While the ability to RP is definitely available in this game I really don't see it happening much at all. Especially if they don't provide RP specific servers. I don't feel that the community is of the nature to really support a lot of RPing on the normal servers. This is something we'll just have to see when the game releases though, who knows, maybe I'll be proven completely wrong. I hope so, but somehow I just don't see it happening.
Fun & Value
I can see World of Warcraft being extremely fun for a LOT of people out there. It is an extremely well made game. It succeeds very well at what it's trying to do. Unfortunately, in my opinion it's not trying to do enough. It really brings nothing new to the table. In my opinion at this stage of the MMORPG evolution you have to be innovative to some degree. Granted you don't take the whole mold and throw it out the window. You keep some stuff that has worked in the past and you mix a couple new innovative ideas into the recipe. But this is based on the fact that I've been following the genre as long as it has been around, I'm constantly looking for new ideas and features in games as they come out. I love when I'm playing a new MMORPG and discover some new feature or idea and am pleasantly surprised.
But like I said, I feel that the game will be fun for many people out there and well worth the money. A lot of the customers the game will attract will be new to the MMORPG genre, coming over from the Warcraft RTS series. Therefore they won't have the problems with the game that I do. If you're looking for a solid well made MMORPG this is definitely the game for you. On the other hand if you're looking for something new or innovative then I'd suggest looking elsewhere. As well made as WoW is, the biggest reason for that is because they really took no risks with the game, they stuck to tried and true methods and systems. For most people this isn't a negative aspect of the game but a positive, for me however it was a negative.
One of my biggest complaints in this category would have to be how easy the game seems. Leveling is quite fast. The death penalty is almost non-existent. A lot of people complain about the grind in most games; however I think that World of Warcraft has gone too far in trying to alleviate that grind. In my opinion it just seems like it's too easy to level up and basically max your character, leaving you only the options of starting another character or continuing to use that character in PvP battles and such.
Overall World of Warcraft is an extremely well made game. Technically and artistically speaking there is little to nothing to complain about here. If you've been following along you should have noticed all of the things I listed as "problems" were only really problems to me based on my own preferences in a game. Most people out there will be very happy with the game. It is easily one of the most well made games to come out in a long time, if not ever. But coming from Blizzard you really can't expect less, they've built a pretty solid reputation on releasing well made games.
So in the end it comes down to what you're looking for in a game.

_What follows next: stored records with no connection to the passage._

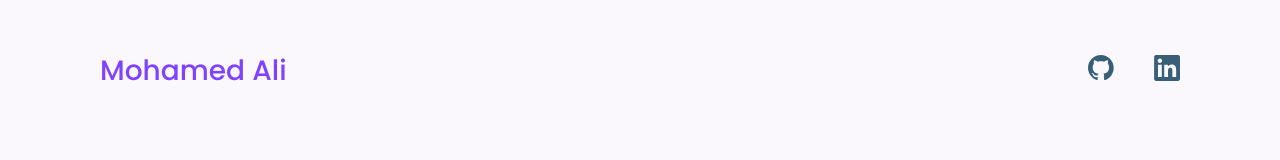
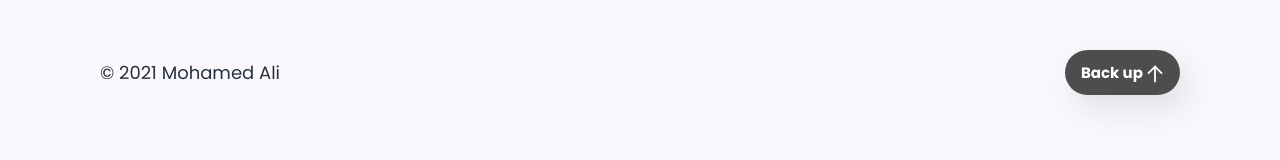
Before and after one commit to MohAhm/personal-website-mockup-v1, a plain HTML site: page index.html in a window 1280 px wide. Drawn offline with Linux system fonts and the light colour scheme.

Commit message:
Create footer component

```diff
--- a/css/styles.css
+++ b/css/styles.css
@@ -272,7 +272,7 @@ a {
   margin-bottom: 5px;
 }
 
-@media screen and (min-width: 768px) {
+@media screen and (min-width: 425px) {
   .btn--top {
     width: 11.5rem;
     height: 4.5rem;
@@ -483,3 +483,38 @@ a {
     display: revert;
   }
 }
+
+/* Footer */
+
+.footer {
+  text-align: center;
+}
+
+.footer__social .icon--social {
+  margin: 0 1.2rem;
+}
+
+.footer__copy-right {
+  margin-top: 2rem;
+  color: var(--color--headings);
+}
+
+@media screen and (min-width: 425px) {
+  .footer {
+    text-align: left;
+  }
+
+  .footer__social {
+    display: none;
+  }
+
+  .footer__copy-right {
+    margin: 0;
+  }
+
+  .footer__wrapper {
+    display: flex;
+    justify-content: space-between;
+    align-items: center;
+  }
+}
--- a/index.html
+++ b/index.html
@@ -15,12 +15,8 @@
   </head>
   <body>
     <!-- h${Heading $}*3 -->
-    <div class="block container">
-      <nav class="nav">
-        <a href="/" rel="noopener noreferrer" class="nav__logo">
-          Mohamed Ali
-        </a>
-        <div class="nav__social">
+    <footer class="block container footer">
+      <div class="footer__social">
         <a
           href="https://github.com/MohAhm"
           target="_blank"
@@ -40,7 +36,15 @@
           </svg>
         </a>
       </div>
-      </nav>
+      <div class="footer__wrapper">
+        <p class="footer__copy-right">&copy; 2021 Mohamed Ali</p>
+        <button class="btn btn--top">
+          Back up
+          <svg class="icon icon--social">
+            <use xlink:href="images/sprite.svg#top"></use>
+          </svg>
+        </button>
       </div>
+    </footer>
   </body>
 </html>
```
Also changed, not shown: components/footer-block.html (added, +31 -0 lines). Lines whose indentation alone changed are shown as unchanged.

If you're looking for one of the best made MMORPGs to hit the market, if you're looking for a game you can just jump right into and not have to learn about new features and such, World of Warcraft is definitely the game for you. If you've been around the genre for quite a while like I have and are looking for a game that's going to revolutionize the genre and introduce tons of new features and innovations then you'll be better off looking elsewhere.